India will see the second highest loss to GDP - $49 billion, equivalent to the total GDP of Croatia.
It said the risk exposure of individual countries is largely determined by their net food trade and the share of average household spending on food commodities.
Countries such as Egypt, Morocco, and the Philippines that combine high food commodity imports and high household spending on these commodities see the worst effects in terms of reduction in absolute GDP, worsening of current account balances, and higher inflation.
A number of large emerging market countries, including China, Indonesia and Turkey, are also strongly impacted as they have high household spending levels on food commodities and moderate net imports of these commodities.
Countries expected to experience an increase in GDP include South American cash crop exporters such as Paraguay and Uruguay and agricultural powerhouses such as Brazil, Australia, Canada and the United States.
UNEP Executive Director Achim Steiner said, “Fluctuations in food prices are felt directly by consumers and reverberate throughout national economies. As environmental pressures mount, it is important to anticipate the economic impact of these stresses so that countries and investors can work on mitigating and minimising risk. And as the global population continues to rise, food prices can be a bellwether for how environmental risk translates to economic risk and vulnerability.”
UN observes 125th birth anniversary of Ambedkar
NEW YORK: The birth anniversary of B.R. Ambedkar was observed here on Wednesday at the United Nations for the first time with focus on "Combating Inequalities for the Achievement of Sustainable Development Goals". The Permanent Mission of India to the United nations in New York hosted a special event at the UN Headquarters to commemorate the 125th birth anniversary of Bharat Ratna Dr. B. R.
Ambedkar. The event was organised in association with the Kalpana Saroj
Foundation and Foundation of Human Horizon.
UN to observe 125th birth anniversary of Ambedkar
By Deepak Arora
NEW YORK, April 9: The birth anniversary of B.R. Ambedkar will be observed on April 13 at the United Nations for the first time with focus on "Combating Inequalities for the Achievement of Sustainable Development Goals"
The Permanent Mission of India to the United nations in New York will host a special event at the UN Headquarters to commemorate the 125th birth anniversary of Bharat Ratna Dr. B. R.
Ambedkar.
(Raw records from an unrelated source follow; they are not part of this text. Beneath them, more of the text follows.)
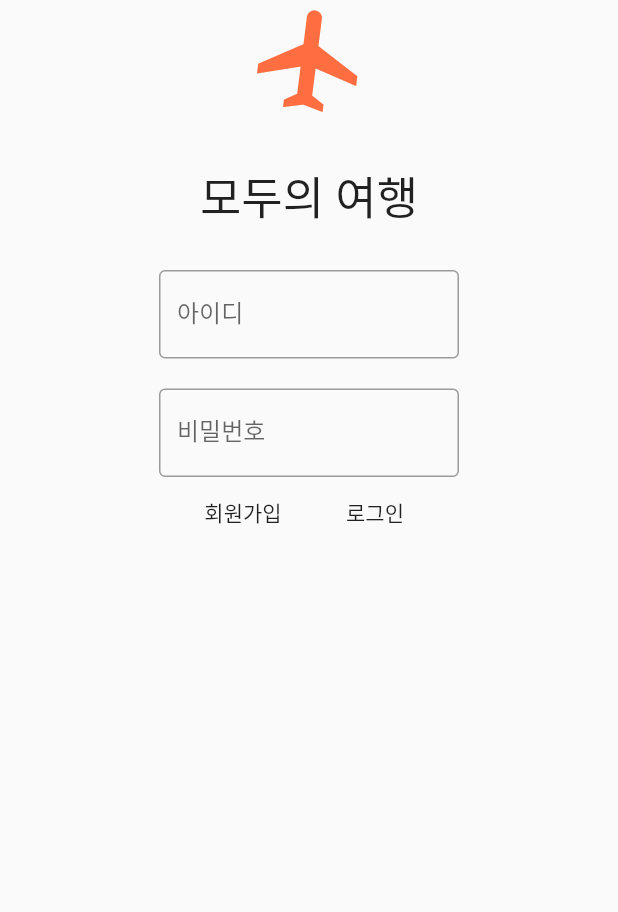
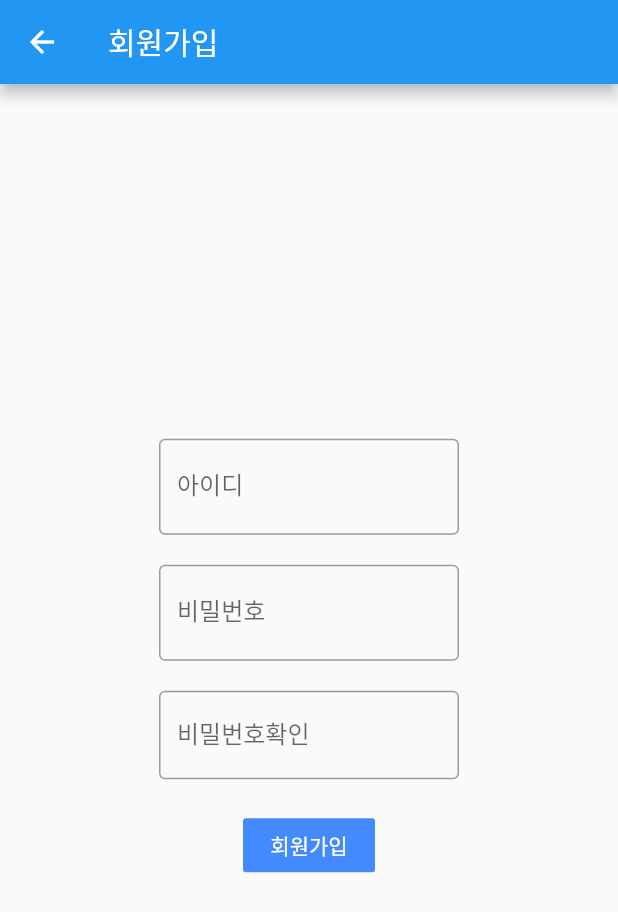
Before and after one commit to tintoll/doitflutter, a Flutter app: the screen it shows after launch, after a tap on "회원가입", on a phone screen of 412 x 824 dp. Shown: the top 912 px of the screen. Run offline on Flutter 3.47's test engine with Material 2 defaults, Android fonts, the light colour scheme and no system bars; our stand-ins replace dio, firebase_database, shared_preferences; accounts and stored records are empty.

Commit message:
모두의여행 - 회원가입 페이지

```diff
--- a/tin_tour/lib/data/user.dart
+++ b/tin_tour/lib/data/user.dart
@@ -6,7 +6,7 @@ class User {
   String pw;
   String createTime;
 
-  User(this.key, this.id, this.pw, this.createTime);
+  User(this.id, this.pw, this.createTime);
 
   User.fromSnapshot(DataSnapshot snapshot)
       : key = snapshot.key,
--- a/tin_tour/lib/login.dart
+++ b/tin_tour/lib/login.dart
@@ -170,6 +170,7 @@ class _LoginPageState extends State<LoginPage>
                 ),
               )
             ],
+            mainAxisAlignment: MainAxisAlignment.center,
           ),
         ),
       ),
--- a/tin_tour/lib/main.dart
+++ b/tin_tour/lib/main.dart
@@ -18,7 +18,7 @@ class MyApp extends StatelessWidget {
       initialRoute: '/',
       routes: {
         '/' : (context) => LoginPage(),
-        'sign' : (context) => SignPage()
+        '/sign' : (context) => SignPage()
       },
     );
   }
--- a/tin_tour/lib/sign_page.dart
+++ b/tin_tour/lib/sign_page.dart
@@ -1,4 +1,10 @@
+import 'dart:convert';
+
+import 'package:crypto/crypto.dart';
+import 'package:firebase_database/firebase_database.dart';
 import 'package:flutter/material.dart';
+
+import 'data/user.dart';
 
 class SignPage extends StatefulWidget {
   @override
@@ -6,8 +12,124 @@ class SignPage extends StatefulWidget {
 }
 
 class _SignPageState extends State<SignPage> {
+  FirebaseDatabase _database;
+  DatabaseReference reference;
+  String _databaseURL = "https://tintour-6ac5f-default-rtdb.firebaseio.com/";
+
+  TextEditingController _idTextController;
+  TextEditingController _pwTextController;
+  TextEditingController _pwCheckTextController;
+
+  @override
+  void initState() {
+    super.initState();
+    _idTextController = TextEditingController();
+    _pwTextController = TextEditingController();
+    _pwCheckTextController = TextEditingController();
+
+    _database = FirebaseDatabase(databaseURL: _databaseURL);
+    reference = _database.reference().child('user');
+  }
+
   @override
   Widget build(BuildContext context) {
-    return Container();
+    return Scaffold(
+      appBar: AppBar(
+        title: Text('회원가입'),
+      ),
+      body: Container(
+        child: Center(
+          child: Column(
+            children: <Widget>[
+              SizedBox(
+                width: 200,
+                child: TextField(
+                  controller: _idTextController,
+                  maxLines: 1,
+                  decoration: InputDecoration(
+                      hintText: '4자 이상 입력해주세요',
+                      labelText: '아이디',
+                      border: OutlineInputBorder()),
+                ),
+              ),
+              SizedBox(
+                height: 20,
+              ),
+              SizedBox(
+                width: 200,
+                child: TextField(
+                  controller: _pwTextController,
+                  obscureText: true,
+                  maxLines: 1,
+                  decoration: InputDecoration(
+                      hintText: '6자 이상 입력해주세요',
+                      labelText: '비밀번호',
+                      border: OutlineInputBorder()),
+                ),
+              ),
+              SizedBox(
+                height: 20,
+              ),
+              SizedBox(
+                width: 200,
+                child: TextField(
+                  controller: _pwCheckTextController,
+                  obscureText: true,
+                  maxLines: 1,
+                  decoration: InputDecoration(
+                      labelText: '비밀번호확인', border: OutlineInputBorder()),
+                ),
+              ),
+              SizedBox(
+                height: 20,
+              ),
+              FlatButton(
+                onPressed: () {
+                  if (_idTextController.value.text.length >= 4 &&
+                      _pwTextController.value.text.length >= 6) {
+                    if (_pwTextController.value.text ==
+                        _pwCheckTextController.value.text) {
+                      var bytes = utf8.encode(_pwTextController.value.text);
+                      var digest = sha1.convert(bytes);
+                      reference
+                          .child(_idTextController.value.text)
+                          .push()
+                          .set(User(
+                                  _idTextController.value.text,
+                                  digest.toString(),
+                                  DateTime.now().toIso8601String())
+                              .toJson())
+                          .then((_) {
+                        Navigator.of(context).pop();
+                      });
+                    } else {
+                      makeDialog('비밀번호가 틀립니다');
+                    }
+                  } else {
+                    makeDialog('길이가 짧습니다');
+                  }
+                },
+                child: Text(
+                  '회원가입',
+                  style: TextStyle(color: Colors.white),
+                ),
+                color: Colors.blueAccent,
+              )
+            ],
+            mainAxisAlignment: MainAxisAlignment.center,
+          ),
+        ),
+      ),
+    );
+  }
+
+  void makeDialog(String text) {
+    showDialog(
+        context: context,
+        builder: (context) {
+          return AlertDialog(
+            content: Text(text),
+          );
+        });
   }
 }
```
The event will be organised in association with the Kalpana Saroj
Foundation and Foundation of Human Horizon.
“Babasaheb’s birth anniversary to be observed at the U.N. for 1st time with focus on combating inequalities to achieve SDGs,” India’s envoy to the U.N. Syed Akbaruddin had tweeted.
"The landmark 2030 Agenda for Sustainable Development recognizes that combating inequality within and among countries, creating sustained, inclusive and sustainable growth and fostering inclusion are interdependent. The vision of Dr. B. R. Ambedkar, the architect of
the Indian Constitution, to achieve social justice and equality also finds resonance in the core message of the 2030 Agenda," according to a press note issued by the Indian Mission.
To highlight the above, a panel discussion will be held on the theme 'Combating inequalities for the achievement of Sustainable Development Goals' with the objective of raising awareness on the importance of addressing all forms of inequality for the achievement of Sustainable Development Goals (SDGs) and as per the visionary message of Dr. Ambedkar.
Ms. Helen Clark, Chair of the United Nations Development Group (UNDG) and the Administrator of the United Nations Development Program (UNDP) will be the Keynote Speaker. Professor Stan
Kachnowski Chair, HITLAB and Fellow, Royal Society of Medicine, Associate Professor Ms.
Anupama Rao from Colombia University and Mr. Christopher Queen, Lecturer at Harvard
University will be among the panelists.
The event is expected to be bring together political leaders, senior UN officials, diplomats, academia, civil society and private sector from India, US and other parts of the world.